Pulses of electrons manipulate nanomagnets and store information: Scientists use electron pulses to create and manipulate nanoscale magnetic excitations that can store data July 21st, 2017

Semiliquid chains pulled out of a sea of microparticles July 20th, 2017

Chemistry

Scientists announce the quest for high-index materials: All-dielectric nanophotonics: The quest for better materials and fabrication techniques July 22nd, 2017

Tokyo Institute of Technology research: Antiaromatic molecule displays record electrical conductance July 19th, 2017

Academic/Education

The Physics Department of Imperial College, London, uses the Quorum Q150T to deposit metals and ITO to make plasmonic sensors and electric contact pads July 13th, 2017

Oxford Instruments congratulates Lancaster University for inaugurating the IsoLab, built for studying quantum systems June 20th, 2017

The 2017 Winners for Generation Nano June 8th, 2017

MIT Energy Initiative awards 10 seed fund grants for early-stage energy research May 4th, 2017

Discoveries

Scientists announce the quest for high-index materials: All-dielectric nanophotonics: The quest for better materials and fabrication techniques July 22nd, 2017
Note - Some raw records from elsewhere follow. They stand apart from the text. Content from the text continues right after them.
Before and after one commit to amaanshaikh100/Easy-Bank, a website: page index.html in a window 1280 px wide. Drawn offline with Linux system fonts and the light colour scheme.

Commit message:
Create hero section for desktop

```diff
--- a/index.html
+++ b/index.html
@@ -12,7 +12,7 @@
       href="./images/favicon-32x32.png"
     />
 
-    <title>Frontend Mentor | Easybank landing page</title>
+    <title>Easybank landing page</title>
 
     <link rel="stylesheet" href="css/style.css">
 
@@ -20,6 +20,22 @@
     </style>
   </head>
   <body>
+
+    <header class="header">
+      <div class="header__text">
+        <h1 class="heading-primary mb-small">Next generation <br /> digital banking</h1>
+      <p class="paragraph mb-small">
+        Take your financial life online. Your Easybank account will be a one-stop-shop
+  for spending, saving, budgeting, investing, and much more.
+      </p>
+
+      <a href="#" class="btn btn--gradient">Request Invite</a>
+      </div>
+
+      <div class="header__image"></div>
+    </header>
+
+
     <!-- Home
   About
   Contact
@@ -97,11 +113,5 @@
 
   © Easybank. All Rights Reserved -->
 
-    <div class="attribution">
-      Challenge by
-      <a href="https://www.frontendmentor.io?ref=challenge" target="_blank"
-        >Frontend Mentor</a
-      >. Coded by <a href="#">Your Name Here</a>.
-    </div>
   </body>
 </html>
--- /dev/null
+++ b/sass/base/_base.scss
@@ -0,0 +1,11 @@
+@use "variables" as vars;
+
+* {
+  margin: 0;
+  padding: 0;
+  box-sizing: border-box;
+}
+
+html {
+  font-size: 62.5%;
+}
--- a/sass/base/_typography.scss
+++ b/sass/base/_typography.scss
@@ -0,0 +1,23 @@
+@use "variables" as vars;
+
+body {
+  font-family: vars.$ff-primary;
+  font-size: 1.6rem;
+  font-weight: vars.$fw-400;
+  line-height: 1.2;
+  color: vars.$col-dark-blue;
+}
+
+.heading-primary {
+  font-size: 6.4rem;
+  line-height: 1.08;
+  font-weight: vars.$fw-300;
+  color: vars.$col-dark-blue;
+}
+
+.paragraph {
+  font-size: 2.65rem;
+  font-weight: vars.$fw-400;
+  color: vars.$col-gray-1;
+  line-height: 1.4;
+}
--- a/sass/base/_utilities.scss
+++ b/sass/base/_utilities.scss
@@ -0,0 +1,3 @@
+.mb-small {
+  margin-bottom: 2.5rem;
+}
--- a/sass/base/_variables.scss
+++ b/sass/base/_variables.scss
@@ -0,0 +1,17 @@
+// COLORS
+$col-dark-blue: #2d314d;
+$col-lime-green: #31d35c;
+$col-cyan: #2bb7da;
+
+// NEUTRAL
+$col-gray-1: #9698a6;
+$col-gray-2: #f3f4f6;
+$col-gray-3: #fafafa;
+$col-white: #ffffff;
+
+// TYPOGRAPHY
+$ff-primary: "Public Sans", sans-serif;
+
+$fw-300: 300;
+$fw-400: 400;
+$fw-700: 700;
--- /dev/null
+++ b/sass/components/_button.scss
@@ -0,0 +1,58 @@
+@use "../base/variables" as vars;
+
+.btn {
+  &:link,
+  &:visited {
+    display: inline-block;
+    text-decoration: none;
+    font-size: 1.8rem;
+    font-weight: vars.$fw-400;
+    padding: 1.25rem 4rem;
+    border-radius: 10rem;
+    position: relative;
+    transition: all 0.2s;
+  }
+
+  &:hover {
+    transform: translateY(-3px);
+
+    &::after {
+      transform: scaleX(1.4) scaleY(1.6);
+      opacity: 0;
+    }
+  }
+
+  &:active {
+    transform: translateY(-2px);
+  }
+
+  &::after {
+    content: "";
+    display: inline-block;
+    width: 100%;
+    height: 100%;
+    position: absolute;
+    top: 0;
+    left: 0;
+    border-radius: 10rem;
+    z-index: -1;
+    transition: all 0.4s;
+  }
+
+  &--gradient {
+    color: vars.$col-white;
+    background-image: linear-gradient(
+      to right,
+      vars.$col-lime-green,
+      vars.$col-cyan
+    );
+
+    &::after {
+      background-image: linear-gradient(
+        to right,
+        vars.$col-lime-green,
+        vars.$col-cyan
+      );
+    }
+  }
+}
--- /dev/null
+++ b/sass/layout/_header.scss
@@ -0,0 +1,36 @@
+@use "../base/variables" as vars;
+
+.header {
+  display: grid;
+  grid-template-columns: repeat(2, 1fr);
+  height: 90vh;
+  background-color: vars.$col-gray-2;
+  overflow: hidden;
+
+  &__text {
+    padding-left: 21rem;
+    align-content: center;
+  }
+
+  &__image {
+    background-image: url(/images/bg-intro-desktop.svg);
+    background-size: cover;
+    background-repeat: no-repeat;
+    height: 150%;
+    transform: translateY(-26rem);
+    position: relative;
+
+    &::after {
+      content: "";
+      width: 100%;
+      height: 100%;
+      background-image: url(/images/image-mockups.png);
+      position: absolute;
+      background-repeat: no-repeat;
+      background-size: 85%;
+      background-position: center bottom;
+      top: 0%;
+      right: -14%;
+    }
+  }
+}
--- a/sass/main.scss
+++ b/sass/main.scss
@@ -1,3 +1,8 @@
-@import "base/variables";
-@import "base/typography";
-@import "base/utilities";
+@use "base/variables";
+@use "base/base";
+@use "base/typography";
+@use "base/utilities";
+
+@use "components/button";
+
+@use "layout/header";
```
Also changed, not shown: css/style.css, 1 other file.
Pulses of electrons manipulate nanomagnets and store information: Scientists use electron pulses to create and manipulate nanoscale magnetic excitations that can store data July 21st, 2017

The first light atomic nucleus with a second face July 20th, 2017

Semiliquid chains pulled out of a sea of microparticles July 20th, 2017

Announcements

Ultrathin device harvests electricity from human motion July 23rd, 2017

The July 23 close fly-by of asteroid 2017 BS5 is explored in a Q&A with Dr. John S. Lewis, chief scientist at Deep Space Industries July 23rd, 2017

Scientists announce the quest for high-index materials: All-dielectric nanophotonics: The quest for better materials and fabrication techniques July 22nd, 2017

Pulses of electrons manipulate nanomagnets and store information: Scientists use electron pulses to create and manipulate nanoscale magnetic excitations that can store data July 21st, 2017

NanoNews-Digest
The latest news from around the world, FREE



  Premium Products
NanoNews-Custom
Only the news you want to read!
 Learn More
NanoTech-Transfer
University Technology Transfer & Patents
 Learn More
NanoStrategies
Full-service, expert consulting
 Learn More











ASP
Nanotechnology Now Featured Books




NNN

The Hunger Project